Nonetheless, the Virgin stands by the cross, hour by hour true to her mission to intercede for the entire world.  Her pain is palpable.  Her lament is moving and yet there is true nobility in her devotion.  When all the disciples, except John the Beloved, had fled because of their fear, she and the other women stood there unafraid. St. Romanos the Melodist has captured her grief and her consolation in a kontakion (a combination of troparia of the same structure, connect alphabetically or acrostically) used on Great and Holy Friday.  As we, the Church prepare for Holy Week and the revelation of the pain and suffering of Christ, Our Lord and God we will also be reminded of the deep sorrow of His mother as she stands by the Cross with pain in her heart and tears in her eyes. The dialogue between the Theotokos and her Son becomes the revelation of God’s plan of salvation in poetry. This kontakion is lyrical theology, the stavrotheotokion with the voice of response by our Crucified Lord. Christ assures the Theotokos just as she witnesses his hanging on the Cross, she would receive the grace of being the first to see His glorious resurrection.

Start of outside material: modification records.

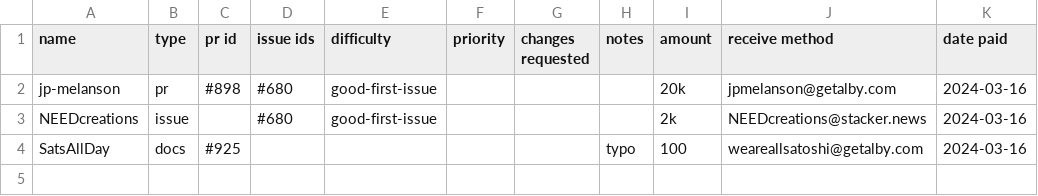
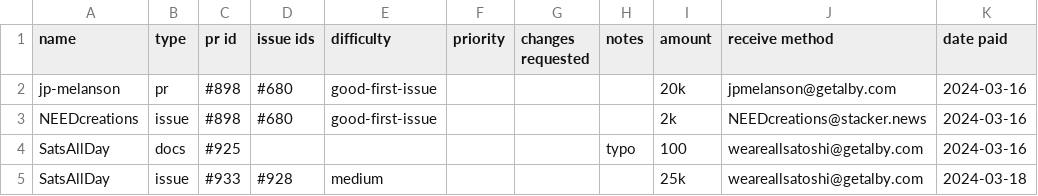
Before and after one commit to stackernews/stacker.news, a CSV file: awards.csv, drawn as a sheet.

Commit message:
update contribution awards for #933

```diff
--- a/awards.csv
+++ b/awards.csv
@@ -2,3 +2,4 @@ name,type,pr id,issue ids,difficulty,priority,changes requested,notes,amount,rec
 jp-melanson,pr,#898,#680,good-first-issue,,,,20k,jpmelanson@getalby.com,2024-03-16
-NEEDcreations,issue,,#680,good-first-issue,,,,2k,NEEDcreations@stacker.news,2024-03-16
+NEEDcreations,issue,#898,#680,good-first-issue,,,,2k,NEEDcreations@stacker.news,2024-03-16
 SatsAllDay,docs,#925,,,,,typo,100,weareallsatoshi@getalby.com,2024-03-16
+SatsAllDay,issue,#933,#928,medium,,,,25k,weareallsatoshi@getalby.com,2024-03-18
```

“Courage, Mother because you will see me first on my coming from the tomb.  I am coming to show you by how many toils I ransomed  Adam and how much I sweated for his sake. I shall show it to my friends by showing the marks in my hands and then you will see Eve, Mother, living as before, and you will cry out with joy:  ‘He has saved my forebears, my Son and my God.’*

*(St. Romanos the Melodist. On the Life of Christ: Kontakia. Translated by Archimandrite Ephrem Lash. Edited by Kerry Brown, The Sacred Literature Series. New York et al.: HarperCollins Publishers, 1995, p. 148).